What is needed:
Copy the lines below that contain "Lantern".

Extracted material:
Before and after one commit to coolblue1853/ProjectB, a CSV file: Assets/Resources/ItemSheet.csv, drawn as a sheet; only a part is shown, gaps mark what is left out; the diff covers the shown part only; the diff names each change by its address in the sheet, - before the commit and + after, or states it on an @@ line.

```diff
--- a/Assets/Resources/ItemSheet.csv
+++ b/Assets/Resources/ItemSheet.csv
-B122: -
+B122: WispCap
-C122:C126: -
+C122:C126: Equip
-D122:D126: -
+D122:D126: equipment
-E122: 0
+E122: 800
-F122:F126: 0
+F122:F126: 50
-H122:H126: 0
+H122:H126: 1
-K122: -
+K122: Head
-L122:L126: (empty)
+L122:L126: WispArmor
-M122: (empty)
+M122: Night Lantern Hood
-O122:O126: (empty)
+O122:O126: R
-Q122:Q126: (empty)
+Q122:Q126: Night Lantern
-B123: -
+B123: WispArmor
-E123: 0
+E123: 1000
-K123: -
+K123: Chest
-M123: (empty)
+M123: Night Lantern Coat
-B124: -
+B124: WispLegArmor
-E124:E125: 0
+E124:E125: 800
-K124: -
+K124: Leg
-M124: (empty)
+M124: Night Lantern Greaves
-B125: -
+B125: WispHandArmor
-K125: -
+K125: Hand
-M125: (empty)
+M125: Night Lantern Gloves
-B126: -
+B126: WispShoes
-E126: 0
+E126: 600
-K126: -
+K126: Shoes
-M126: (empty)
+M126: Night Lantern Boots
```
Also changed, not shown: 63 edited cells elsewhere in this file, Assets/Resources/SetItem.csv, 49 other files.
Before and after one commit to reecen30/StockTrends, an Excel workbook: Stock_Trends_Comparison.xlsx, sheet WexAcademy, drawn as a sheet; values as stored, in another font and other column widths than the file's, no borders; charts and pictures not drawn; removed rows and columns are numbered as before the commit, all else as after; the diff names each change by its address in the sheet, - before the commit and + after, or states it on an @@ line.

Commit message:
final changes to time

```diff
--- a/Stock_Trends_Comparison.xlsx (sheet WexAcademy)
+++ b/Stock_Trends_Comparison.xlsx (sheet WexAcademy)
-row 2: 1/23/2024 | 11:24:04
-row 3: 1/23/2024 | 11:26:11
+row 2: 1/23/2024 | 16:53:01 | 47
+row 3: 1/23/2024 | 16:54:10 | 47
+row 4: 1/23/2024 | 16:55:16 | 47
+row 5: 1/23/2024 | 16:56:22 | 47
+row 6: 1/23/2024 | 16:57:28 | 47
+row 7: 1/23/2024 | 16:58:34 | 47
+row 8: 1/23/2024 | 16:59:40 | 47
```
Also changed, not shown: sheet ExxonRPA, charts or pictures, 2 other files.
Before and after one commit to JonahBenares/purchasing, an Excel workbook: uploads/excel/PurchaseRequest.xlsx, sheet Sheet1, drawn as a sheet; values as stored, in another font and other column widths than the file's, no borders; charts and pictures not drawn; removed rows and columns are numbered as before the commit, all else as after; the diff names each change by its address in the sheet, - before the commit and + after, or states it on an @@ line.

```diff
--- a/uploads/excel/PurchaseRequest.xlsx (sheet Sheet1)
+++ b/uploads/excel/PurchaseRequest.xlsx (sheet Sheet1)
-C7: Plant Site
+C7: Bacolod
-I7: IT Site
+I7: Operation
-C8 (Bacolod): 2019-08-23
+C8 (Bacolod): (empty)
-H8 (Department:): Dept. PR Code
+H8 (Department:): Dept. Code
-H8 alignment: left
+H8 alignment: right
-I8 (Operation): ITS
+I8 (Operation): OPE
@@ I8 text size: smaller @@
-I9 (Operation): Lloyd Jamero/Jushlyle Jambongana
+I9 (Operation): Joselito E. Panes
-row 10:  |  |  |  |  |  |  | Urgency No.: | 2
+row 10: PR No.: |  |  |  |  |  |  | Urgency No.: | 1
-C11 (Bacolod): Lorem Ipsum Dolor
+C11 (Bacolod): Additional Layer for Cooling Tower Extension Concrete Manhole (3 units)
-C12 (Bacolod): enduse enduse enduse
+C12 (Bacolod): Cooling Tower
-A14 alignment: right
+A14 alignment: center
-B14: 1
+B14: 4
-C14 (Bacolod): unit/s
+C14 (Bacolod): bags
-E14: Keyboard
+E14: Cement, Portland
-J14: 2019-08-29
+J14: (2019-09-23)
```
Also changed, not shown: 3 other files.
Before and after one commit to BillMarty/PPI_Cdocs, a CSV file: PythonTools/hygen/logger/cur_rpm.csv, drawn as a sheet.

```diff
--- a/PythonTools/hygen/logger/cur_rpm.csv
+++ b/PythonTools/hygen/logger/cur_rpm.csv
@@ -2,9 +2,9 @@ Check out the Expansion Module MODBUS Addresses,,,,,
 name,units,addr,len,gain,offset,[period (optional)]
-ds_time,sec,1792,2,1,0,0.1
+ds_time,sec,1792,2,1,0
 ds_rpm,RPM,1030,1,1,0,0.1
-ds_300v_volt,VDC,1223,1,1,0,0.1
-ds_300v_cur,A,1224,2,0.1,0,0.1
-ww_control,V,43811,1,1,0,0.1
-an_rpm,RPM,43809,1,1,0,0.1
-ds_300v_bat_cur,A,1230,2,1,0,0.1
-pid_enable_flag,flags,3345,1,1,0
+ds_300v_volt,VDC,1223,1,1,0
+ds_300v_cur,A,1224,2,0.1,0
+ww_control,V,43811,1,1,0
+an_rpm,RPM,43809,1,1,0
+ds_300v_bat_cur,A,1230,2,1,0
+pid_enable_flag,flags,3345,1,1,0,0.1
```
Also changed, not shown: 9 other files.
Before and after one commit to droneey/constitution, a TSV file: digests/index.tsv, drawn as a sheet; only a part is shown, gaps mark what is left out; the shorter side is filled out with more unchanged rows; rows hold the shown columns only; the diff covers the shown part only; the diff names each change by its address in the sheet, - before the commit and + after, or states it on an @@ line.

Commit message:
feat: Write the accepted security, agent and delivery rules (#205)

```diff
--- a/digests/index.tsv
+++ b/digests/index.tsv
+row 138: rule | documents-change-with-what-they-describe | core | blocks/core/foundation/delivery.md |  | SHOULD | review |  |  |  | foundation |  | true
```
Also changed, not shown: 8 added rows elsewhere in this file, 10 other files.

Written solution:
+M122: Night Lantern Hood
+Q122:Q126: Night Lantern
+M123: Night Lantern Coat
+M124: Night Lantern Greaves
+M125: Night Lantern Gloves
+M126: Night Lantern Boots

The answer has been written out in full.